The Nightingale follows the lives of two very different sisters, Vianne and Isabelle, as they do what they must to survive in France during WWII. Vianne is the older of the two, a wife whose husband is being held prisoner in a Nazi war camp, but also a mother who wants more than anything to keep her daughter as safe as she can while struggling just to keep them fed. Isabelle is the young and impulsive sister with a rebel’s spirit, a girl who wears her heart on her sleeve. In German occupied France, these are dangerous times. Throughout the story the two sisters are forced to make choices time and time again that could be the difference between life and death, not only for themselves, but for those around them.

Several times while reading this I thought back to people I’ve met and cared for who were there in the thick of things during WWII. In previous jobs I’ve had I have taken care of people from different walks of life, born in different countries, but who all had lived during the same war. Soldiers, civilians, holocaust survivors. I’ve seen firsthand the numbers that were forcibly tattooed onto a person’s arm in their youth that they had to carry with them into their old age long after the war was over. I’ve seen how something seemingly as simple as helping someone to undress and take a shower even decades later can trigger a horrible flashback that mentally takes them right back to the horrors of life in a concentration camp. As I read The Nightingale I couldn’t help but be reminded of these people I once knew. I was moved to tears several times as I read this book.

There is a quote from the book that I think is very relevant now, much as it would have been back then. “What good is safety if she has to grow up in a world where people disappear without a trace because they pray to a different God?” Wars like WWII don’t happen overnight, and I think this book illustrates that very point. Hate, ignorance, and intolerance are all ugly things that can only build in momentum if we let them. This happened then, and one can’t help but feel it happening now. It makes another, older quote come to mind: Those who fail to learn from history are doomed to repeat it. It is a disturbing thing to consider, but we as people have to learn from the mistakes of the past if there is ever to be any hope of us moving forward. As another quote from the book explains, “love has to be stronger than hate, or there is no future for us.”
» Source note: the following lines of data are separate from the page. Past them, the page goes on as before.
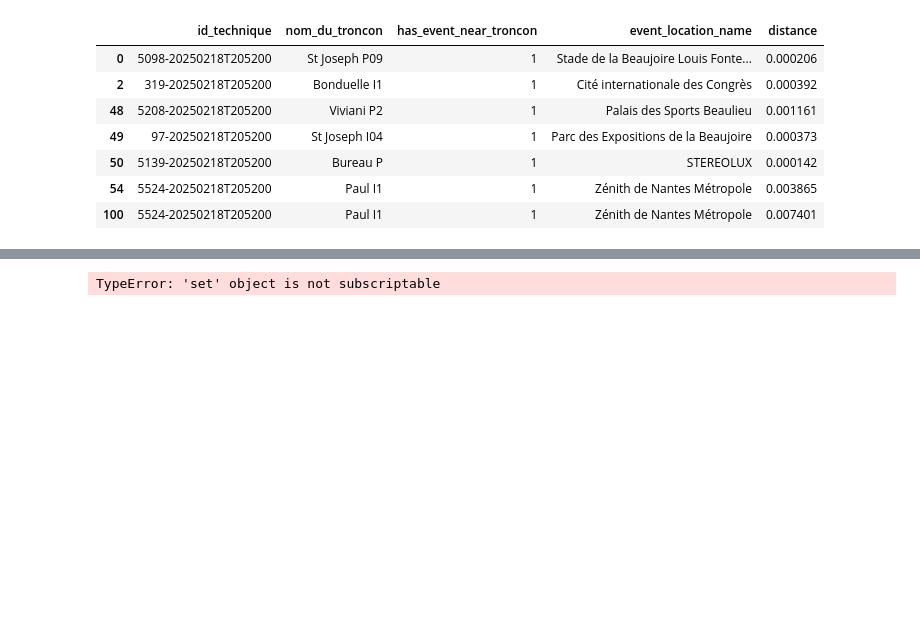
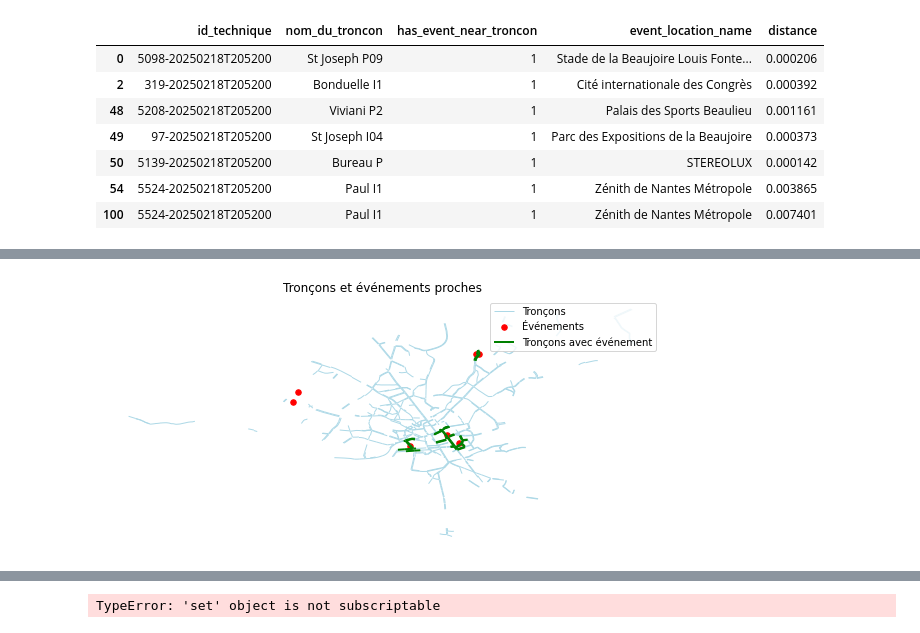
Before and after one commit to BENOUSSAIDarezkimalek/AI_model_urban_mobility, a Jupyter notebook: src/aggregation_event_trafic.ipynb, the cells around one changed output, grey strips where cells are left out. Drawn from its saved outputs; the diff is of its cells as text; code cells hidden in the pictures; blank space fills up the shorter version.

```diff
--- a/src/aggregation_event_trafic.ipynb
+++ b/src/aggregation_event_trafic.ipynb
@@ -88,7 +88,7 @@ evenements_gdf = gpd.GeoDataFrame(evenements_df, geometry="geometry", crs="EPSG:
 # %%
 evenements_gdf_unique = evenements_gdf.drop_duplicates(subset=["coordinates_geo"])
 # %%
-trafic_gdf_unique = trafic_df_gdf.drop_duplicates(subset=["geometrie_linestring"])
+trafic_gdf_unique = trafic_df_gdf.drop_duplicates(subset=["geometrie"])
 # %%
 len(evenements_gdf_unique)
 # %% [output]
@@ -132,0 +253,29 @@ result
+# %%
+import matplotlib.pyplot as plt
+
+# On crée la figure et les axes
+fig, ax = plt.subplots(figsize=(10, 10))
+
+# 1. Afficher les tronçons (en bleu par défaut)
+trafic_gdf_unique.plot(ax=ax, color='lightblue', linewidth=1, label="Tronçons")
+
+# 2. Afficher les événements associés (en rouge)
+evenements_gdf_unique.plot(ax=ax, color='red', markersize=30, label="Événements")
+
+# 3. Si tu veux seulement afficher les événements qui sont proches (has_event_near_troncon = 1)
+matched_troncons = trafic_gdf_unique[trafic_gdf_unique["has_event_near_troncon"] == 1]
+matched_troncons.plot(ax=ax, color='green', linewidth=2, label="Tronçons avec événement")
+
+# Ajouter une légende
+plt.legend()
+
+# Ajouter un titre
+plt.title("Tronçons et événements proches")
+
+# Supprimer les axes pour plus de clarté
+plt.axis("off")
+
+# Afficher la carte
+plt.show()
+# %% [output]
+[figure, added]
```
Also changed, not shown: parts of 6 cells of this notebook.
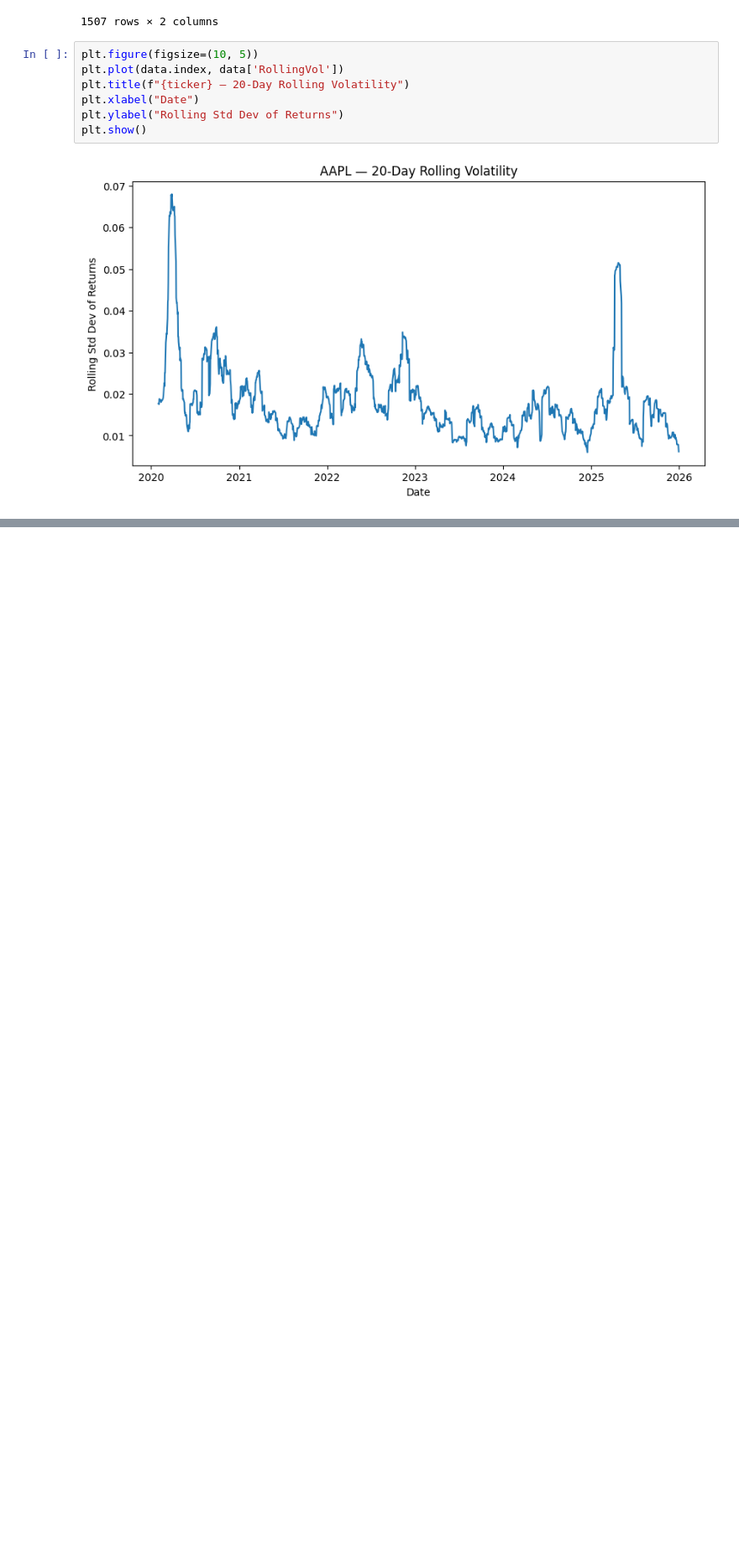
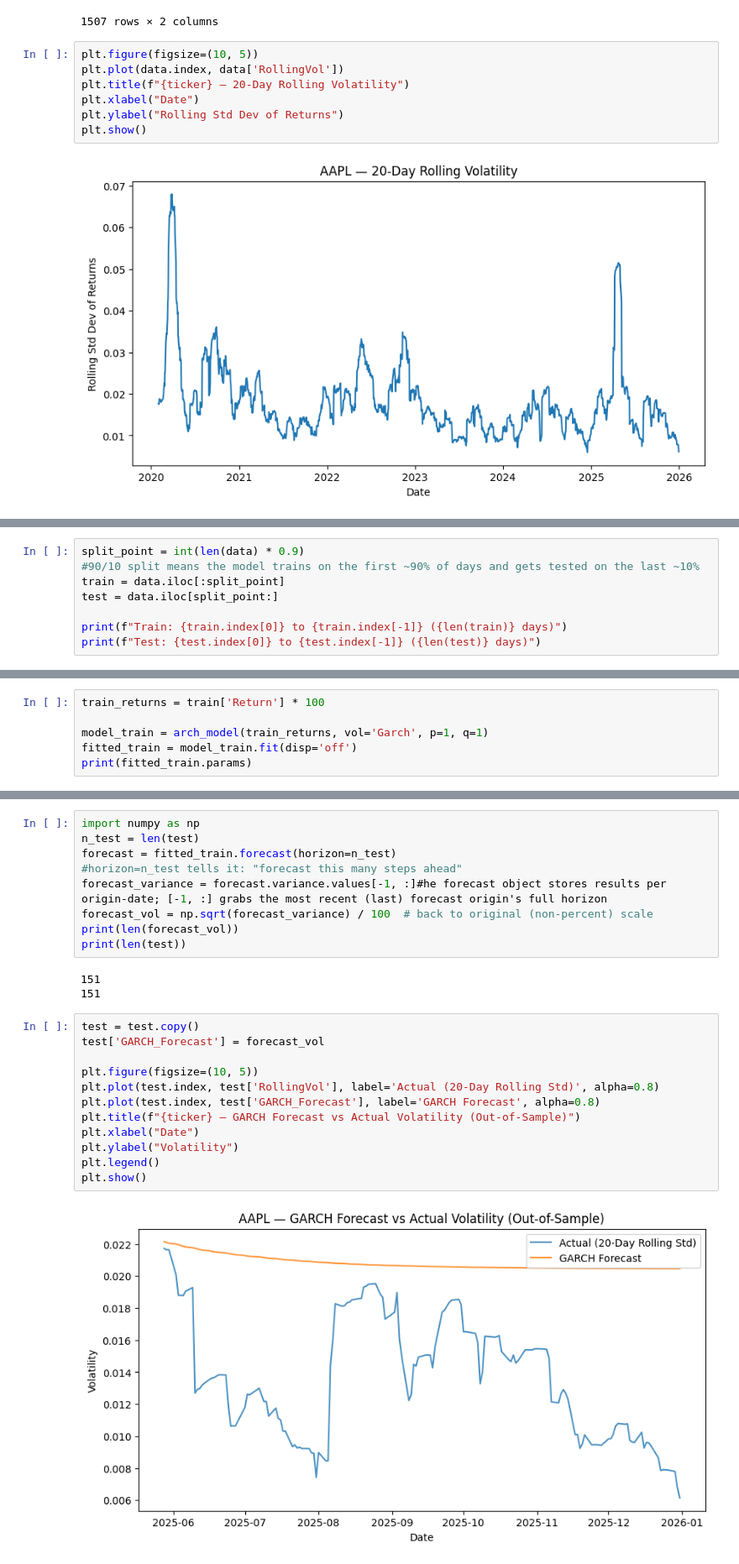
Before and after one commit to SimonSchmitzRafael/econ-portfolio, a Jupyter notebook: project1_volatility/01_data_collection.ipynb, the cells around one changed output, grey strips where cells are left out. Shown at 84% size. Saved outputs shown, nothing was run; the diff lists cells and outputs as text; blank space fills up the shorter version.

```diff
--- a/project1_volatility/01_data_collection.ipynb
+++ b/project1_volatility/01_data_collection.ipynb
@@ -193,0 +230,8 @@ At 0.9647, this is a high but stable value-— high enough to confirm real, stro
+# %%
+split_point = int(len(data) * 0.9)
+#90/10 split means the model trains on the first ~90% of days and gets tested on the last ~10%
+train = data.iloc[:split_point]
+test = data.iloc[split_point:]
+
+print(f"Train: {train.index[0]} to {train.index[-1]} ({len(train)} days)")
+print(f"Test: {test.index[0]} to {test.index[-1]} ({len(test)} days)")
@@ -193,0 +241,6 @@ At 0.9647, this is a high but stable value-— high enough to confirm real, stro
+# %%
+train_returns = train['Return'] * 100
+
+model_train = arch_model(train_returns, vol='Garch', p=1, q=1)
+fitted_train = model_train.fit(disp='off')
+print(fitted_train.params)
@@ -193,0 +253,26 @@ At 0.9647, this is a high but stable value-— high enough to confirm real, stro
+# %%
+import numpy as np
+n_test = len(test)
+forecast = fitted_train.forecast(horizon=n_test)
+#horizon=n_test tells it: "forecast this many steps ahead"
+forecast_variance = forecast.variance.values[-1, :]#he forecast object stores results per origin-date; [-1, :] grabs the most recent (last) forecast origin's full horizon
+forecast_vol = np.sqrt(forecast_variance) / 100  # back to original (non-percent) scale
+print(len(forecast_vol))
+print(len(test))
+# %% [output]
+151
+151
+# %%
+test = test.copy()
+test['GARCH_Forecast'] = forecast_vol
+
+plt.figure(figsize=(10, 5))
+plt.plot(test.index, test['RollingVol'], label='Actual (20-Day Rolling Std)', alpha=0.8)
+plt.plot(test.index, test['GARCH_Forecast'], label='GARCH Forecast', alpha=0.8)
+plt.title(f"{ticker} — GARCH Forecast vs Actual Volatility (Out-of-Sample)")
+plt.xlabel("Date")
+plt.ylabel("Volatility")
+plt.legend()
+plt.show()
+# %% [output]
+[figure, added]
```
Also changed, not shown: parts of 19 cells of this notebook.
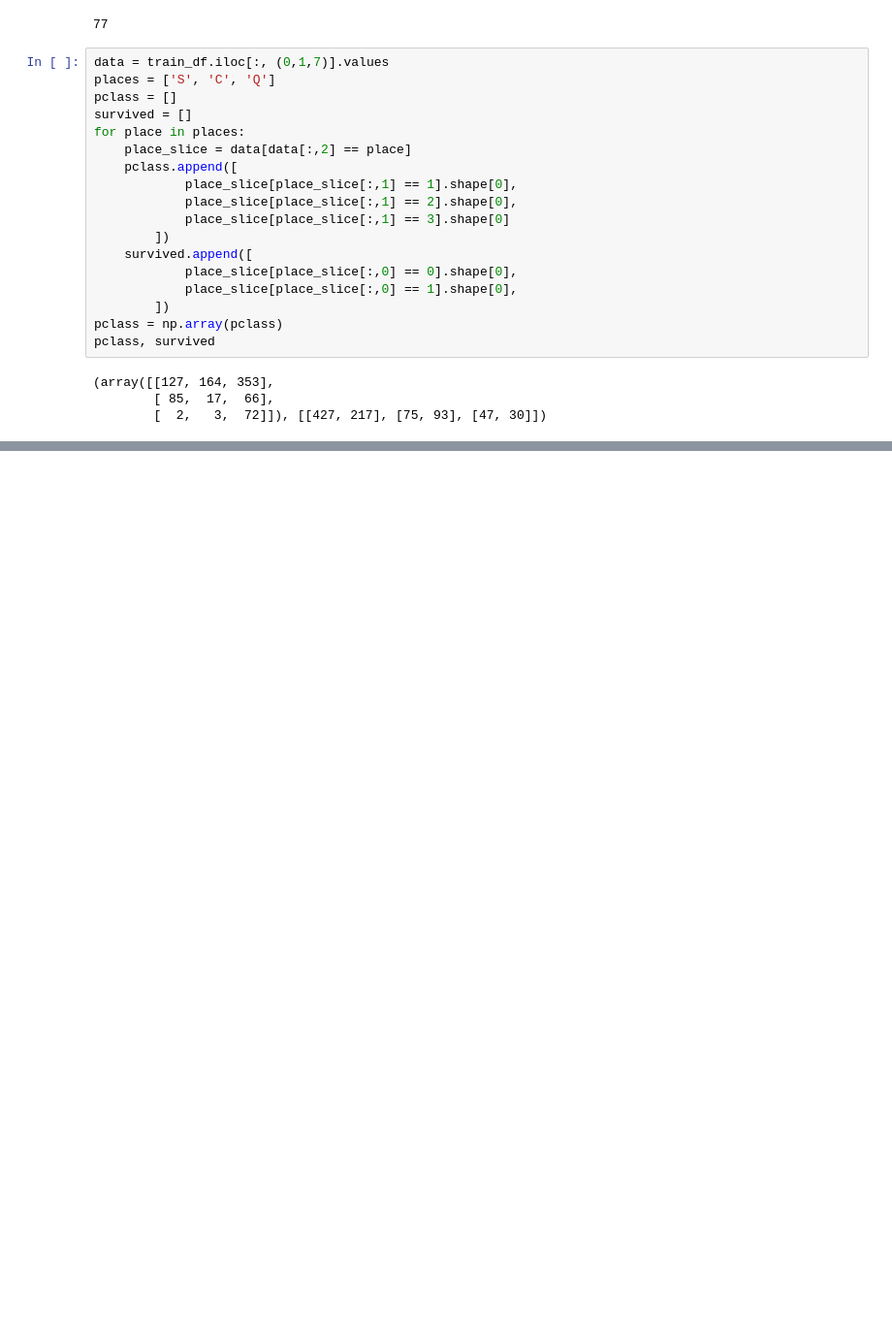
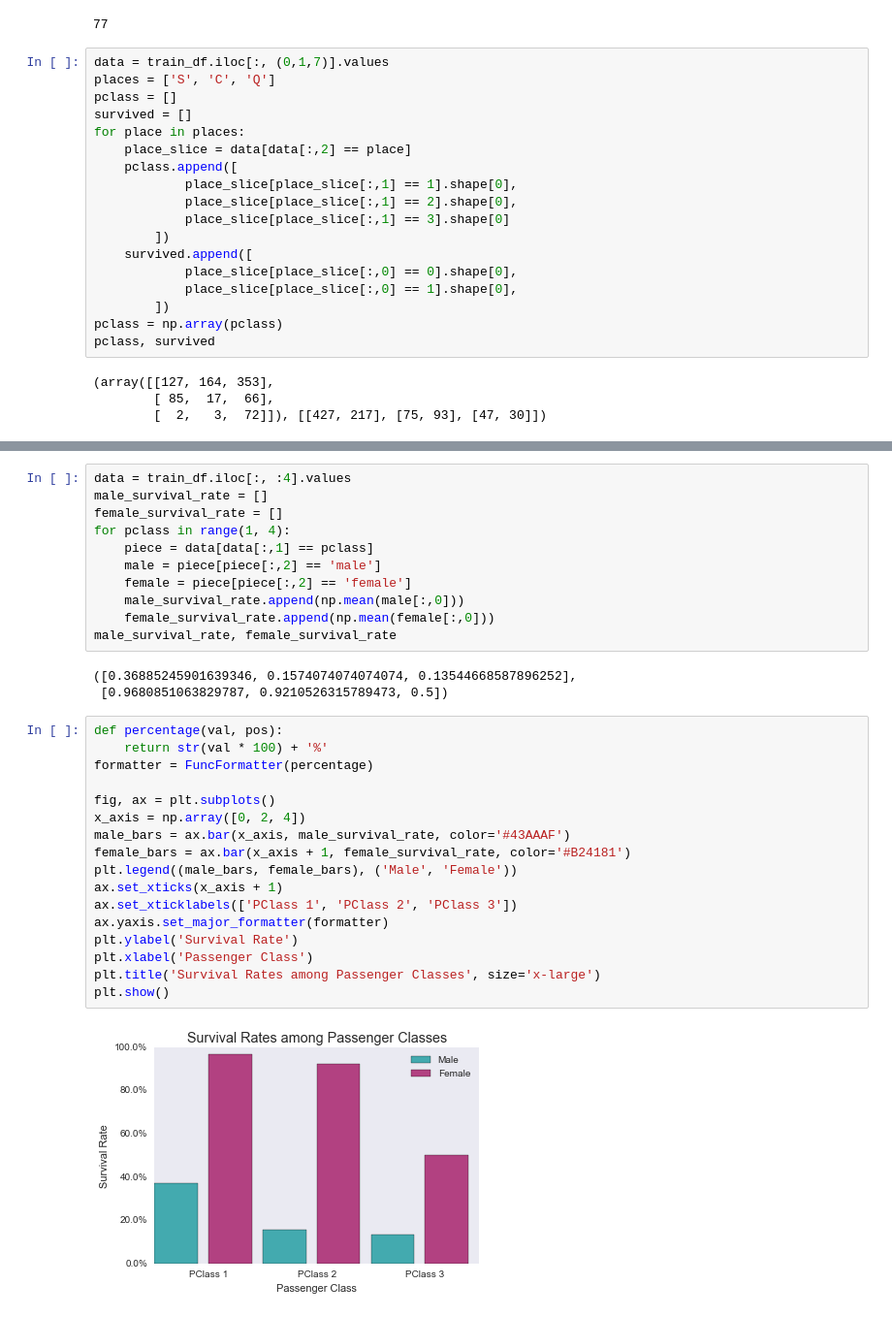
Before and after one commit to chaseWilliams/titanic, a Jupyter notebook: EDA.ipynb, the cells around one changed output, grey strips where cells are left out. Shown at 97% size. Drawn from its saved outputs; the diff is of its cells as text; blank space fills up the shorter version.

```diff
--- a/EDA.ipynb
+++ b/EDA.ipynb
@@ -127,0 +131,33 @@ with sns.axes_style("white"):
+# %%
+data = train_df.iloc[:, :4].values
+male_survival_rate = []
+female_survival_rate = []
+for pclass in range(1, 4):
+    piece = data[data[:,1] == pclass]
+    male = piece[piece[:,2] == 'male']
+    female = piece[piece[:,2] == 'female']
+    male_survival_rate.append(np.mean(male[:,0]))
+    female_survival_rate.append(np.mean(female[:,0]))
+male_survival_rate, female_survival_rate
+# %% [output]
+([0.36885245901639346, 0.1574074074074074, 0.13544668587896252],
+ [0.9680851063829787, 0.9210526315789473, 0.5])
+# %%
+def percentage(val, pos):
+    return str(val * 100) + '%'
+formatter = FuncFormatter(percentage)
+
+fig, ax = plt.subplots()
+x_axis = np.array([0, 2, 4])
+male_bars = ax.bar(x_axis, male_survival_rate, color='#43AAAF')
+female_bars = ax.bar(x_axis + 1, female_survival_rate, color='#B24181')
+plt.legend((male_bars, female_bars), ('Male', 'Female'))
+ax.set_xticks(x_axis + 1)
+ax.set_xticklabels(['PClass 1', 'PClass 2', 'PClass 3'])
+ax.yaxis.set_major_formatter(formatter)
+plt.ylabel('Survival Rate')
+plt.xlabel('Passenger Class')
+plt.title('Survival Rates among Passenger Classes', size='x-large')
+plt.show()
+# %% [output]
+[figure, added]
```
Also changed, not shown: parts of 7 cells of this notebook, 1 other file.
The Nightingale shines a light on the ugliest parts of humanity as well as the beauty and compassion we are capable of if only we choose to do the right thing and be there for one another. It shows that love comes in many forms, not all of them perfect or easy.  This book gets a solid 5/5 stars from me.